As mankind developed over the millennia we had no need for gyms. Our superfit ancestors got more than their daily exercise fix chasing down deer, swimming rivers and hunting for nuts and berries in the forests. This is the sort of lifestyle our bodies evolved for and from. However, these days you’re more likely to be keeping fit with aerobics, a team sport or weightlifting. What’s important is that you get enough exercise to address all-over body fitness that keeps your muscles toned and working, combating the sedentary lifestyle of the modern world. What’s missing is functional intense training for life.
What is FIT?
You may have seen have heard the term ‘functional intense training’ or ‘intense functional training’ or even ‘functional intensity training’ thrown around your gym or on TV, but what actually is it? In a nutshell it means any type of exercise aimed at training the body for activities that you do every day – lifting, stretching and moving around. It means giving your body the power and ability to live life to the full.
Why is it important?
You may be at the gym three times a week, but this doesn’t mean that all the parts of your body are getting equal amounts of attention.The fastest person in the spinning class isn’t getting the best workout for their arms and aerobic class fans often don’t do many weight resistance exercises, for example. Functional training helps restore balance to your exercise. If done correctly, it will lead to improved joint stability and more efficient movement patterns. This means that you are decreasing the chances of injuring yourself while doing your favorite sports, as functional intense training emphasizes your ability to move in six degrees of freedom.
Where did it come from?
Most functional training exercises have their origins in rehabilitation, with many of them used by physical therapists to help retrain patients with movement problems or after a stroke. Task specific practices were designed to meet the needs of individuals, giving them functional independence and allow them to do regular activities or sports. Athletes found that many of these functional intense training exercises help them perform better and FIT has caught on among sportsmen and women the world over, as well as amateur athletes and people who simply want to make the best out of their fitness sessions.
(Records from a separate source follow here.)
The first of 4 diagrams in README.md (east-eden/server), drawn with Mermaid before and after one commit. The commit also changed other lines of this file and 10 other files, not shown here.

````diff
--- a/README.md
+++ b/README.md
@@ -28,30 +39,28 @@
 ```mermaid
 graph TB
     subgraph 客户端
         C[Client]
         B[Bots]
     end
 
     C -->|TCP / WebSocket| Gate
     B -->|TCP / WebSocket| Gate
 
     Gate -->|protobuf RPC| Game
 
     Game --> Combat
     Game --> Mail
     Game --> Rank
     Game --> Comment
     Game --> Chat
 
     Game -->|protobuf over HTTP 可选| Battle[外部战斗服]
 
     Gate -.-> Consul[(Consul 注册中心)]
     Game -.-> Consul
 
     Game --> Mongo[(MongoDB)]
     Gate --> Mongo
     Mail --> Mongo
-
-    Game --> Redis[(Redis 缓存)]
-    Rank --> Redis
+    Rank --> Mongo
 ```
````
What sort of exercises do you do?
There are many different types of exercises incorporated into FIT, and which you will concentrate on depends on your needs. However, because exercises are designed to train and develop muscles that make it easier to do everyday activities many of them involve weight resistance, such as lifting kettlebells or moving with dumbbells, for example. Many of the exercises use training balls too, as the unstable surface means you have to use deep core muscles to maintain balance. Resistance machines are rarely used for functional intense training because their patterns are fixed and unnatural. They also tend to only focus on one muscle group at a time rather than engaging the stabilizers and peripheral muscles.
How can FIT improve performance?
If designed properly, a functional intense training program will increase your muscular endurance and sport specific strength, while increasing not only your flexibility but also your agility. With functional training you are doing exercises that involve multi joint movements of the body and core and making your body work as a whole rather than in separate muscle groups. This is how the body was designed to function.
What other benefits are there?
You can develop better awareness of your body and greater control over it. You also improve both your balance and posture so it is less likely that you will strain or injure yourself in the future. In addition, functionally trained muscles make for a great foundation if you are looking to do some more traditional strength training or want to build up other muscles in your body.
How often should I do this type of training?
If you are an athlete looking to improve your performance, regular functional intense training is essential, especially if your sport is seasonal and you want to keep your strength up. For most people the combination of cardio and strength training is a great workout to do regularly and working with a trainer can really help personalize the training experience.
Can functional intense training help me lose weight?
While functional training is not aimed specifically at weight loss, the cardio aspects help burn off calories. While functional training is less high-energy and based around movement and flexibility, FIT ups the ante with a more exhilarating, pumping workout with an increased intensity. Here you are using the same everyday movements as you would in functional training but add heavier weights, more reps and work at a faster pace to really kick things up a gear.
Whatever type of sport you are into or however you choose to keep fit, be it soccer in the park, a daily run or a spinning session in the gym, you will enjoy more rounded health if you incorporate some functional intense training into your exercise plan to tone and strengthen, as well as burn calories and be as flexible as possible.